#### RAW DATA

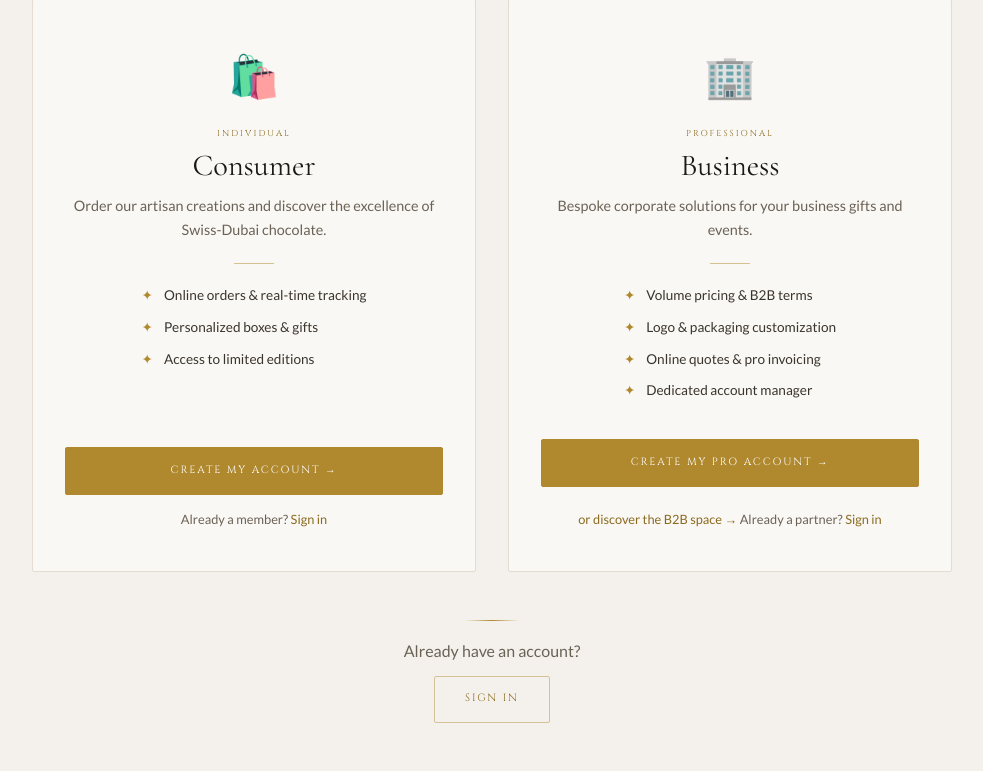
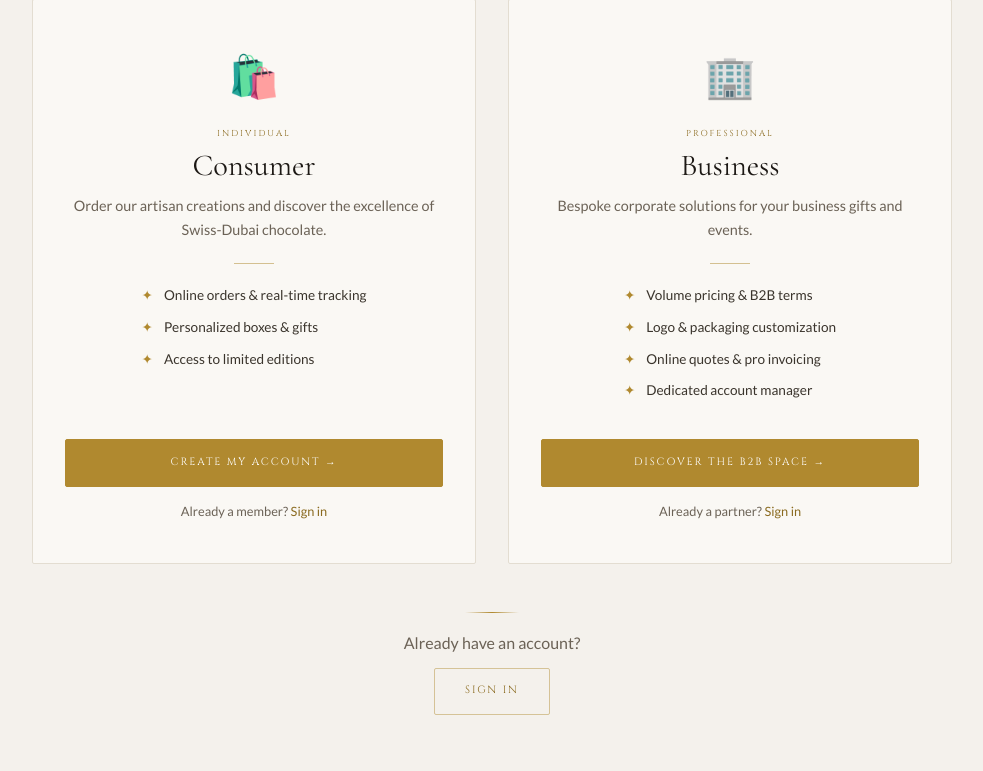
Before and after one commit to SaraEstelle/Lamos-chocolate, a Django app: page /accounts/connect/ in a window 1280 px wide. Shown: the part 400-1171 px from the top of the page, without its empty margins (148-1131 px from the left). Run offline with Django 5.2, Linux system fonts and the light colour scheme; parts of the project's set-up code (start-up, migrations or seed data) failed here and were passed over.

Commit message:
fix(accounts): restore B2B presentation link on the profile chooser

```diff
--- a/backend/templates/accounts/connect.html
+++ b/backend/templates/accounts/connect.html
@@ -35,10 +35,11 @@
         <li>{% trans "Personalized boxes & gifts" %}</li>
         <li>{% trans "Access to limited editions" %}</li>
       </ul>
-      <a href="{% url 'accounts:register' %}" class="btn btn-gold">{% trans "Create my account" %} →</a>
-      <p class="muted" style="font-size:.8rem;margin-top:.9rem;">
-        {% trans "Already a member?" %} <a href="{% url 'accounts:login' %}" style="color:var(--c-gold-3)">{% trans "Sign in" %}</a>
-      </p>
+      <a href="{% url 'accounts:access' %}?mode=register" class="btn btn-gold">{% trans "Create my account" %} →</a>
+        <p class="muted" style="font-size:.8rem;margin-top:.9rem;">
+        {% trans "Already a member?" %}
+        <a href="{% url 'accounts:access' %}" style="color:var(--c-gold-3)">{% trans "Sign in" %}</a>
+        </p>
     </article>
 
     <!-- B2B -->
@@ -55,13 +56,11 @@
         <li>{% trans "Dedicated account manager" %}</li>
       </ul>
 
-      <a href="{% url 'b2b:register' %}" class="btn btn-gold">{% trans "Create my pro account" %} →</a>
-      <p class="muted" style="font-size:.8rem;margin-top:.9rem;">
-      <a href="{% url 'b2b:presentation' %}" style="color:var(--c-gold-3);font-size:.8rem;display:inline-block;margin-top:.5rem;">
-      {% trans "or discover the B2B space" %} →
-      </a>
-        {% trans "Already a partner?" %} <a href="{% url 'accounts:login' %}" style="color:var(--c-gold-3)">{% trans "Sign in" %}</a>
-      </p>
+      <a href="{% url 'b2b:presentation' %}" class="btn btn-gold">{% trans "Discover the B2B space" %} →</a>
+        <p class="muted" style="font-size:.8rem;margin-top:.9rem;">
+        {% trans "Already a partner?" %}
+        <a href="{% url 'b2b:access' %}" style="color:var(--c-gold-3)">{% trans "Sign in" %}</a>
+        </p>
     </article>
 
   </div>
```
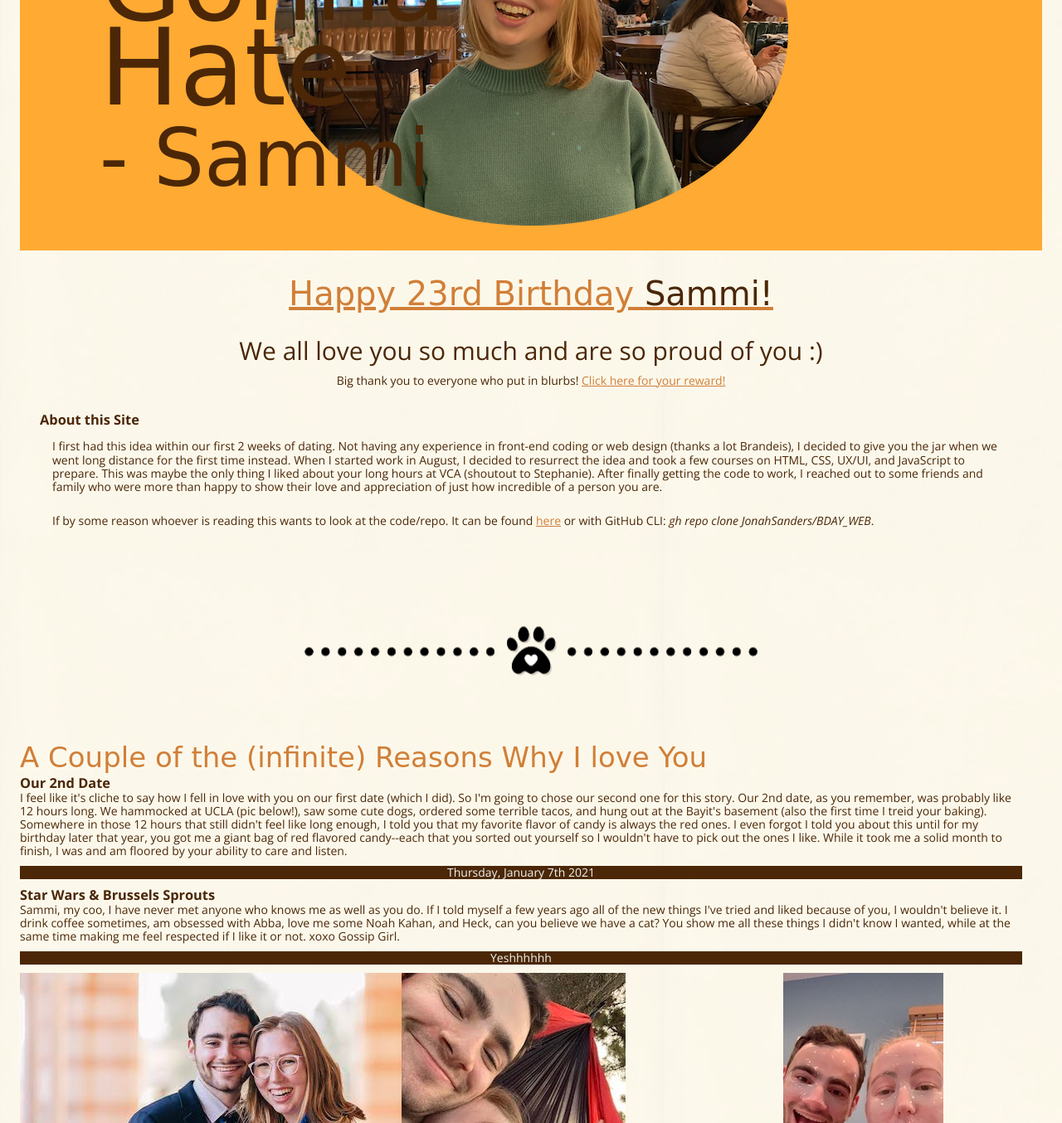
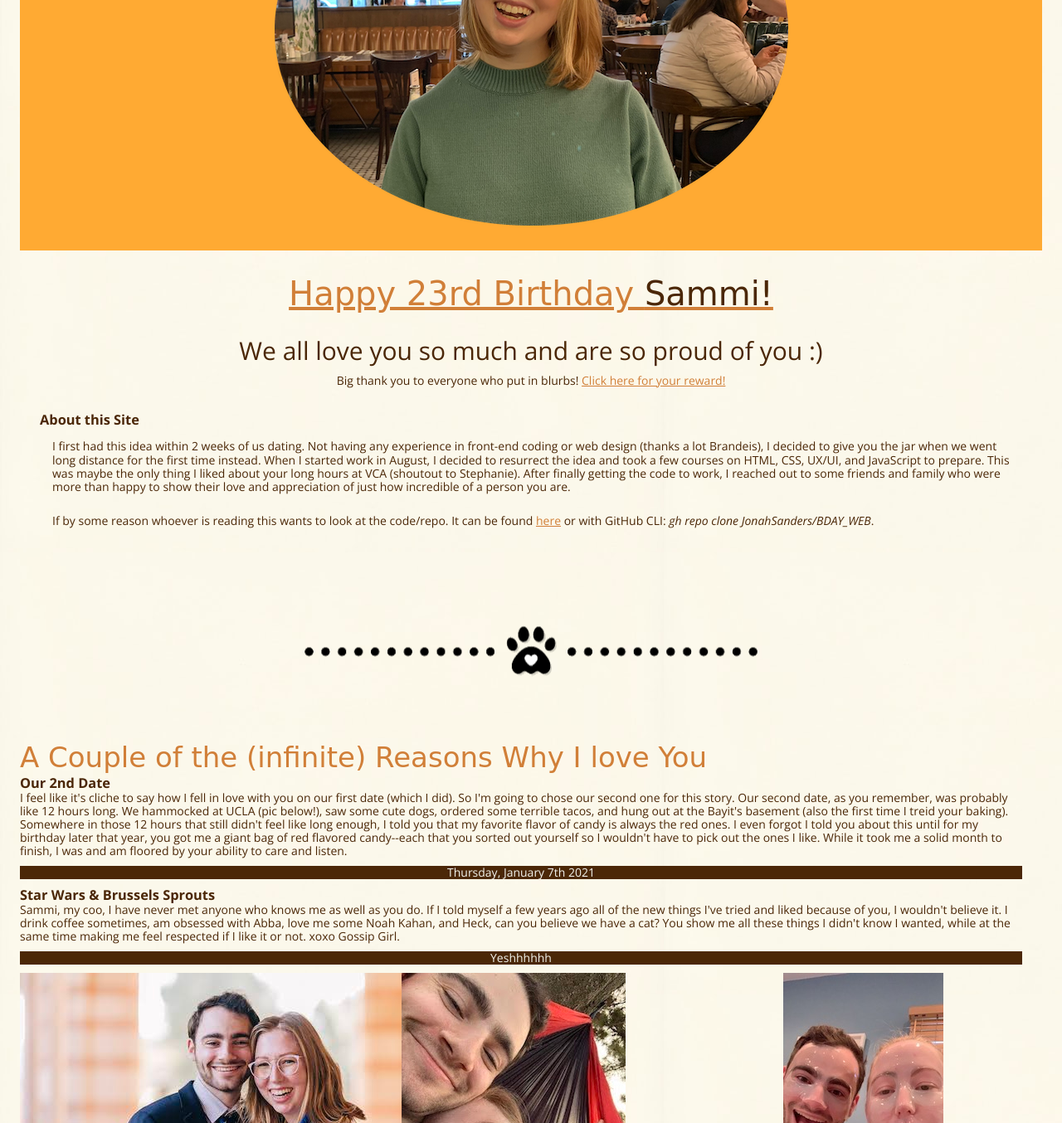
Before and after one commit to JonahSanders/BDAY_WEB, a plain HTML site: page index.html in a window 1280 px wide. Shown: the part 400-1754 px from the top of the page at 83% size. Drawn offline with nearby package versions, Linux system fonts and the light colour scheme; a web font is replaced by a local one.

Commit message:
Update index.html

```diff
--- a/index.html
+++ b/index.html
@@ -34,10 +34,10 @@
                 <div class="container">
                     <img src="images/hero.png" alt="picture of Sammi in NYC resturuant">
                     <p class="large-ribbon"></p>
-                    <p class="quote">"Haters</p>
+                   <!-- <p class="quote">"Haters</p>
                     <p class="quoteLine2">Gonna</p>
                     <p class="quoteLine25">Hate "</p>
-                    <p class="quoteLine3">- Sammi</p>
+                    <p class="quoteLine3">- Sammi</p>-->
                 </div>
             </div><!--end hero-->
 
@@ -52,7 +52,7 @@
 
                     <div id="about">
                         <h3>About this Site</h3>
-                        <p>I first had this idea within our first 2 weeks of dating. Not having any experience in front-end coding or web design (thanks a lot Brandeis),
+                        <p>I first had this idea within 2 weeks of us dating. Not having any experience in front-end coding or web design (thanks a lot Brandeis),
                             I decided to give you the jar when we went long distance for the first time instead. When I started work in August, I decided to resurrect the idea
                             and took a few courses on HTML, CSS, UX/UI, and JavaScript to prepare. This was maybe the only thing I liked about your long hours at VCA (shoutout to Stephanie).
                             After finally getting the code to work, I reached out to some friends and family who were more than happy to show their love and appreciation
@@ -78,7 +78,7 @@
                         </header>
                         <section class="excpert">
                             <p>I feel like it's cliche to say how I fell in love with you on our first date (which I did). So I'm going
-                                to chose our second one for this story. Our 2nd date, as you remember, was probably like 12 hours long. We
+                                to chose our second one for this story. Our second date, as you remember, was probably like 12 hours long. We
                                 hammocked at UCLA (pic below!), saw some cute dogs, ordered some terrible tacos, and hung out at the Bayit's basement (also the first
                                 time I treid your baking). Somewhere in those 12 hours that still didn't feel like long enough, I told you that my
                                 favorite flavor of candy is always the red ones. I even forgot I told you about this until for my birthday later that year,
```
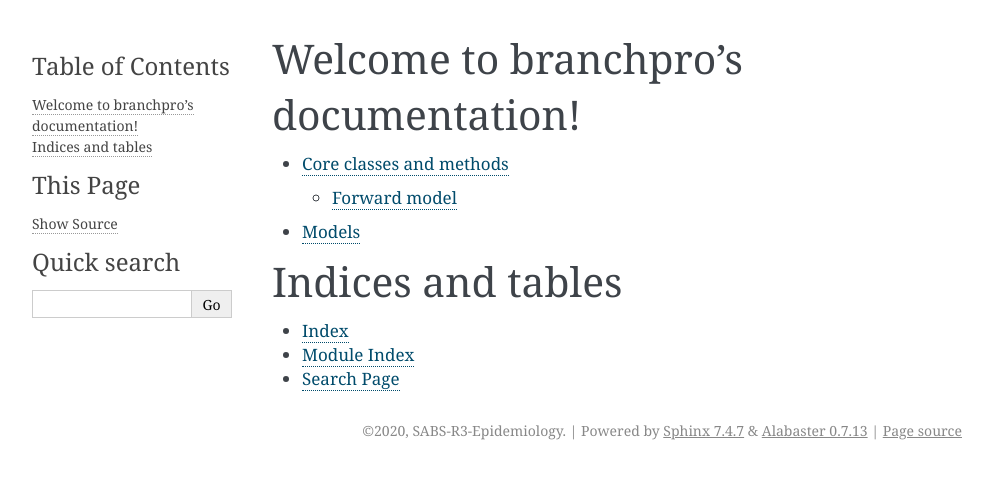
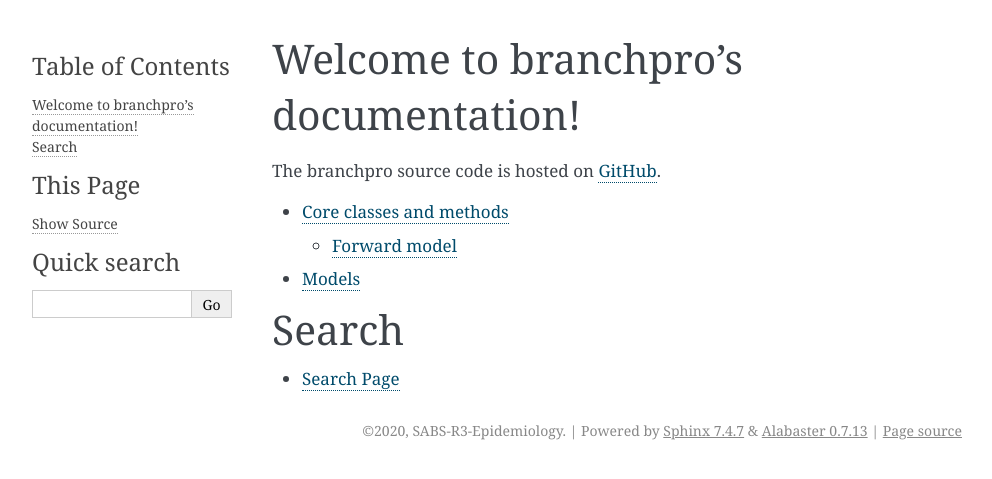
Before and after one commit to SABS-R3-Epidemiology/branchpro, a Sphinx documentation site: the page built from docs/source/index.rst, in a window 1280 px wide. Shown: the top 479 px of the page, without its empty margins (148-1140 px from the left). Built offline with Sphinx 7.4.7, drawn with Linux system fonts in a browser that asks for light colours.

```diff
--- a/docs/source/conf.py
+++ b/docs/source/conf.py
@@ -31,6 +31,11 @@ release = '0.0.1'
 # extensions coming with Sphinx (named 'sphinx.ext.*') or your custom
 # ones.
 extensions = [
+    'sphinx.ext.autodoc',
+    'sphinx.ext.doctest',
+    'sphinx.ext.mathjax',
+    'sphinx.ext.napoleon',
+    'sphinx.ext.viewcode',
 ]
 
 # Add any paths that contain templates here, relative to this directory.
--- a/docs/source/core_classes_and_methods.rst
+++ b/docs/source/core_classes_and_methods.rst
@@ -5,9 +5,11 @@ Core classes and methods
 .. currentmodule:: branchpro
 
 Overview:
+
 - :class:`ForwardModel`
 
 Forward model
 *************
 
 .. autoclass:: ForwardModel
+  :members: simulate
--- a/docs/source/index.rst
+++ b/docs/source/index.rst
@@ -6,15 +6,15 @@
 
 Welcome to branchpro's documentation!
 =====================================
+The branchpro source code is hosted on GitHub_.
+
 
 .. toctree::
+
    core_classes_and_methods
    models
 
 
-Indices and tables
-==================
-
-* :ref:`genindex`
-* :ref:`modindex`
+Search
+======
 * :ref:`search`
```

########

**PROBLEM DESCRIPTION**: Each line above should be written out again exactly, and no picture should appear in the copy.

**FINISHED TASK**:
Before and after one commit to SaraEstelle/Lamos-chocolate, a Django app: page /accounts/connect/ in a window 1280 px wide. Shown: the part 400-1171 px from the top of the page, without its empty margins (148-1131 px from the left). Run offline with Django 5.2, Linux system fonts and the light colour scheme; parts of the project's set-up code (start-up, migrations or seed data) failed here and were passed over.

Commit message:
fix(accounts): restore B2B presentation link on the profile chooser

```diff
--- a/backend/templates/accounts/connect.html
+++ b/backend/templates/accounts/connect.html
@@ -35,10 +35,11 @@
         <li>{% trans "Personalized boxes & gifts" %}</li>
         <li>{% trans "Access to limited editions" %}</li>
       </ul>
-      <a href="{% url 'accounts:register' %}" class="btn btn-gold">{% trans "Create my account" %} →</a>
-      <p class="muted" style="font-size:.8rem;margin-top:.9rem;">
-        {% trans "Already a member?" %} <a href="{% url 'accounts:login' %}" style="color:var(--c-gold-3)">{% trans "Sign in" %}</a>
-      </p>
+      <a href="{% url 'accounts:access' %}?mode=register" class="btn btn-gold">{% trans "Create my account" %} →</a>
+        <p class="muted" style="font-size:.8rem;margin-top:.9rem;">
+        {% trans "Already a member?" %}
+        <a href="{% url 'accounts:access' %}" style="color:var(--c-gold-3)">{% trans "Sign in" %}</a>
+        </p>
     </article>
 
     <!-- B2B -->
@@ -55,13 +56,11 @@
         <li>{% trans "Dedicated account manager" %}</li>
       </ul>
 
-      <a href="{% url 'b2b:register' %}" class="btn btn-gold">{% trans "Create my pro account" %} →</a>
-      <p class="muted" style="font-size:.8rem;margin-top:.9rem;">
-      <a href="{% url 'b2b:presentation' %}" style="color:var(--c-gold-3);font-size:.8rem;display:inline-block;margin-top:.5rem;">
-      {% trans "or discover the B2B space" %} →
-      </a>
-        {% trans "Already a partner?" %} <a href="{% url 'accounts:login' %}" style="color:var(--c-gold-3)">{% trans "Sign in" %}</a>
-      </p>
+      <a href="{% url 'b2b:presentation' %}" class="btn btn-gold">{% trans "Discover the B2B space" %} →</a>
+        <p class="muted" style="font-size:.8rem;margin-top:.9rem;">
+        {% trans "Already a partner?" %}
+        <a href="{% url 'b2b:access' %}" style="color:var(--c-gold-3)">{% trans "Sign in" %}</a>
+        </p>
     </article>
 
   </div>
```
Before and after one commit to JonahSanders/BDAY_WEB, a plain HTML site: page index.html in a window 1280 px wide. Shown: the part 400-1754 px from the top of the page at 83% size. Drawn offline with nearby package versions, Linux system fonts and the light colour scheme; a web font is replaced by a local one.

Commit message:
Update index.html

```diff
--- a/index.html
+++ b/index.html
@@ -34,10 +34,10 @@
                 <div class="container">
                     <img src="images/hero.png" alt="picture of Sammi in NYC resturuant">
                     <p class="large-ribbon"></p>
-                    <p class="quote">"Haters</p>
+                   <!-- <p class="quote">"Haters</p>
                     <p class="quoteLine2">Gonna</p>
                     <p class="quoteLine25">Hate "</p>
-                    <p class="quoteLine3">- Sammi</p>
+                    <p class="quoteLine3">- Sammi</p>-->
                 </div>
             </div><!--end hero-->
 
@@ -52,7 +52,7 @@
 
                     <div id="about">
                         <h3>About this Site</h3>
-                        <p>I first had this idea within our first 2 weeks of dating. Not having any experience in front-end coding or web design (thanks a lot Brandeis),
+                        <p>I first had this idea within 2 weeks of us dating. Not having any experience in front-end coding or web design (thanks a lot Brandeis),
                             I decided to give you the jar when we went long distance for the first time instead. When I started work in August, I decided to resurrect the idea
                             and took a few courses on HTML, CSS, UX/UI, and JavaScript to prepare. This was maybe the only thing I liked about your long hours at VCA (shoutout to Stephanie).
                             After finally getting the code to work, I reached out to some friends and family who were more than happy to show their love and appreciation
@@ -78,7 +78,7 @@
                         </header>
                         <section class="excpert">
                             <p>I feel like it's cliche to say how I fell in love with you on our first date (which I did). So I'm going
-                                to chose our second one for this story. Our 2nd date, as you remember, was probably like 12 hours long. We
+                                to chose our second one for this story. Our second date, as you remember, was probably like 12 hours long. We
                                 hammocked at UCLA (pic below!), saw some cute dogs, ordered some terrible tacos, and hung out at the Bayit's basement (also the first
                                 time I treid your baking). Somewhere in those 12 hours that still didn't feel like long enough, I told you that my
                                 favorite flavor of candy is always the red ones. I even forgot I told you about this until for my birthday later that year,
```
Before and after one commit to SABS-R3-Epidemiology/branchpro, a Sphinx documentation site: the page built from docs/source/index.rst, in a window 1280 px wide. Shown: the top 479 px of the page, without its empty margins (148-1140 px from the left). Built offline with Sphinx 7.4.7, drawn with Linux system fonts in a browser that asks for light colours.

```diff
--- a/docs/source/conf.py
+++ b/docs/source/conf.py
@@ -31,6 +31,11 @@ release = '0.0.1'
 # extensions coming with Sphinx (named 'sphinx.ext.*') or your custom
 # ones.
 extensions = [
+    'sphinx.ext.autodoc',
+    'sphinx.ext.doctest',
+    'sphinx.ext.mathjax',
+    'sphinx.ext.napoleon',
+    'sphinx.ext.viewcode',
 ]
 
 # Add any paths that contain templates here, relative to this directory.
--- a/docs/source/core_classes_and_methods.rst
+++ b/docs/source/core_classes_and_methods.rst
@@ -5,9 +5,11 @@ Core classes and methods
 .. currentmodule:: branchpro
 
 Overview:
+
 - :class:`ForwardModel`
 
 Forward model
 *************
 
 .. autoclass:: ForwardModel
+  :members: simulate
--- a/docs/source/index.rst
+++ b/docs/source/index.rst
@@ -6,15 +6,15 @@
 
 Welcome to branchpro's documentation!
 =====================================
+The branchpro source code is hosted on GitHub_.
+
 
 .. toctree::
+
    core_classes_and_methods
    models
 
 
-Indices and tables
-==================
-
-* :ref:`genindex`
-* :ref:`modindex`
+Search
+======
 * :ref:`search`
```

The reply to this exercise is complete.